(Web page revision data)
/---
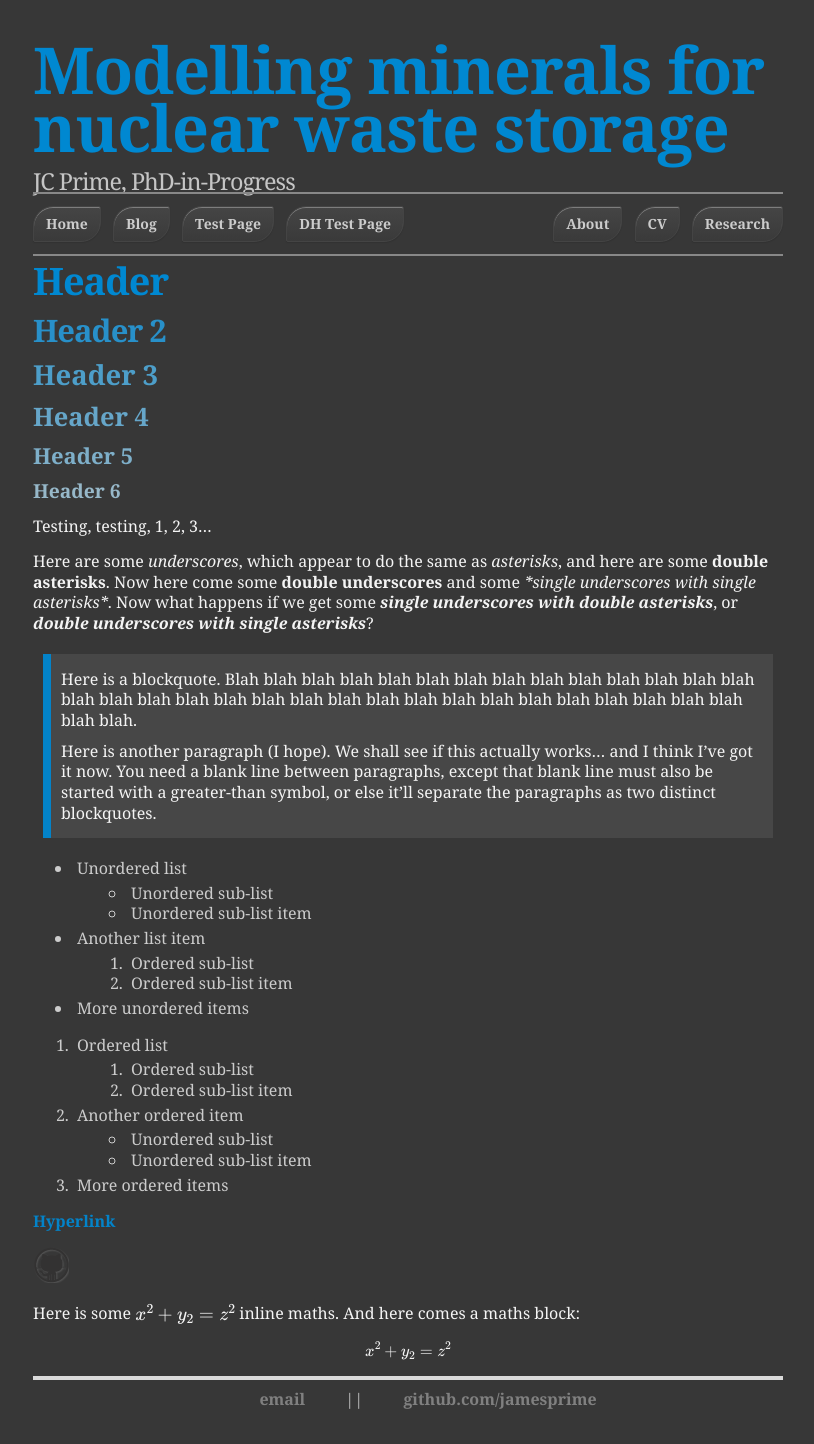
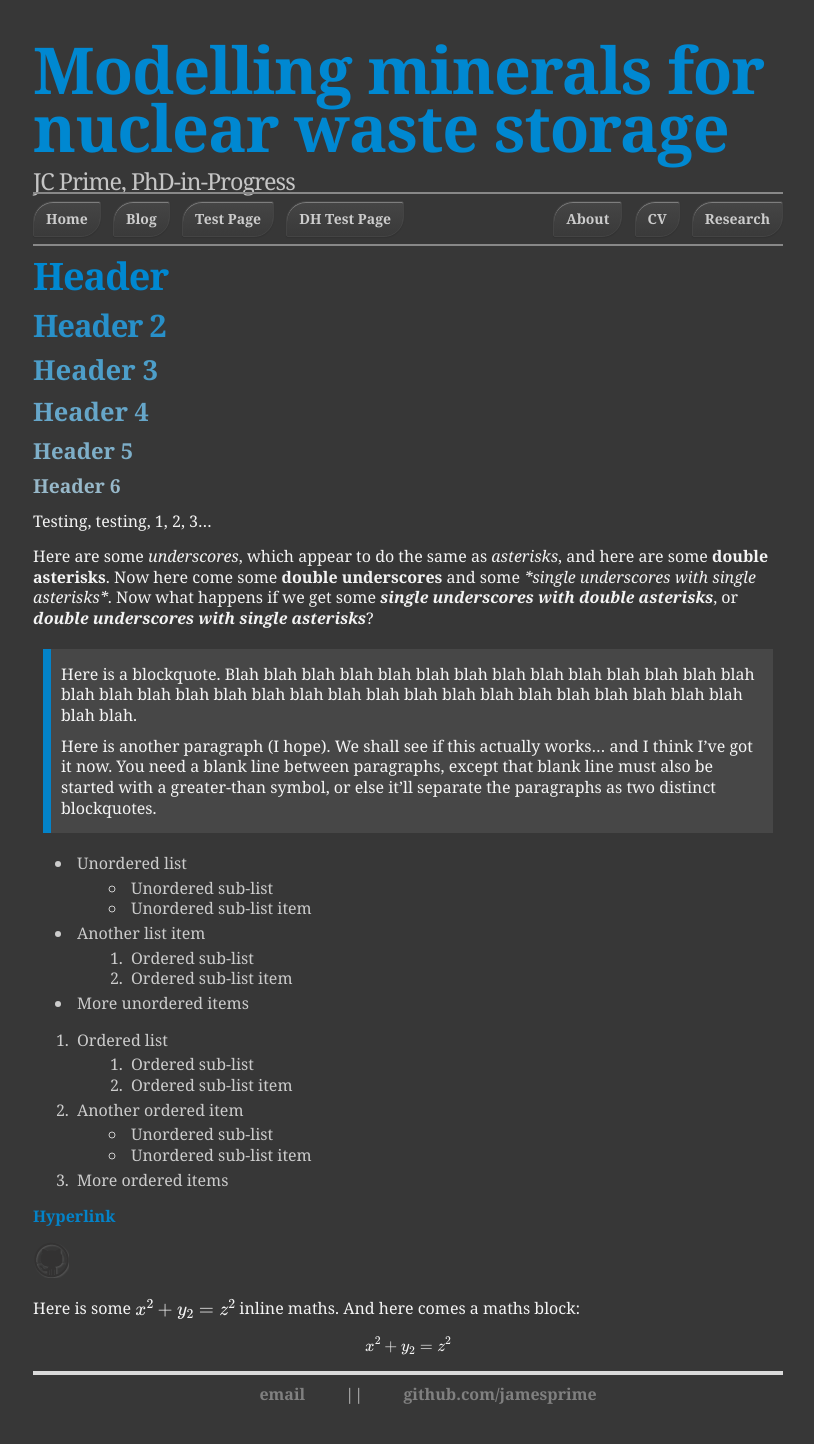
Before and after one commit to jamesprime/jamesprime.github.io, a Jekyll site: the page built from _pages/dhtest/index.md, in a window 1280 px wide. Shown: the whole page, without its empty margins (232-1046 px from the left). Built offline with Jekyll 4.4.1, drawn with Linux system fonts in a browser that asks for light colours; nearby versions of some CDN libraries; formulas are drawn with MathJax 3.

Commit message:
Updated /_sass/uberduper.scss
Last commit worked to equalise the space the buttons were taking up, so reduced .banner padding to 5px 0 (instead of individual padding-top and padding-bottom values), as a test

```diff
--- a/_sass/uberduper.scss
+++ b/_sass/uberduper.scss
@@ -243,8 +243,7 @@ div.slogan {
     // padding-right: 10px;
     border-top: 2px solid #888;
     border-bottom: 2px solid #888;
-    padding-top: 10px;
-    padding-bottom: 10px;
+    padding: 5px 0;
 
     ul {
         list-style: none;
```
\---
• _The problem_: Each line above must be set down exactly, though no picture should be carried over.

• _Your solution_:
Before and after one commit to jamesprime/jamesprime.github.io, a Jekyll site: the page built from _pages/dhtest/index.md, in a window 1280 px wide. Shown: the whole page, without its empty margins (232-1046 px from the left). Built offline with Jekyll 4.4.1, drawn with Linux system fonts in a browser that asks for light colours; nearby versions of some CDN libraries; formulas are drawn with MathJax 3.

Commit message:
Updated /_sass/uberduper.scss
Last commit worked to equalise the space the buttons were taking up, so reduced .banner padding to 5px 0 (instead of individual padding-top and padding-bottom values), as a test

```diff
--- a/_sass/uberduper.scss
+++ b/_sass/uberduper.scss
@@ -243,8 +243,7 @@ div.slogan {
     // padding-right: 10px;
     border-top: 2px solid #888;
     border-bottom: 2px solid #888;
-    padding-top: 10px;
-    padding-bottom: 10px;
+    padding: 5px 0;
 
     ul {
         list-style: none;
```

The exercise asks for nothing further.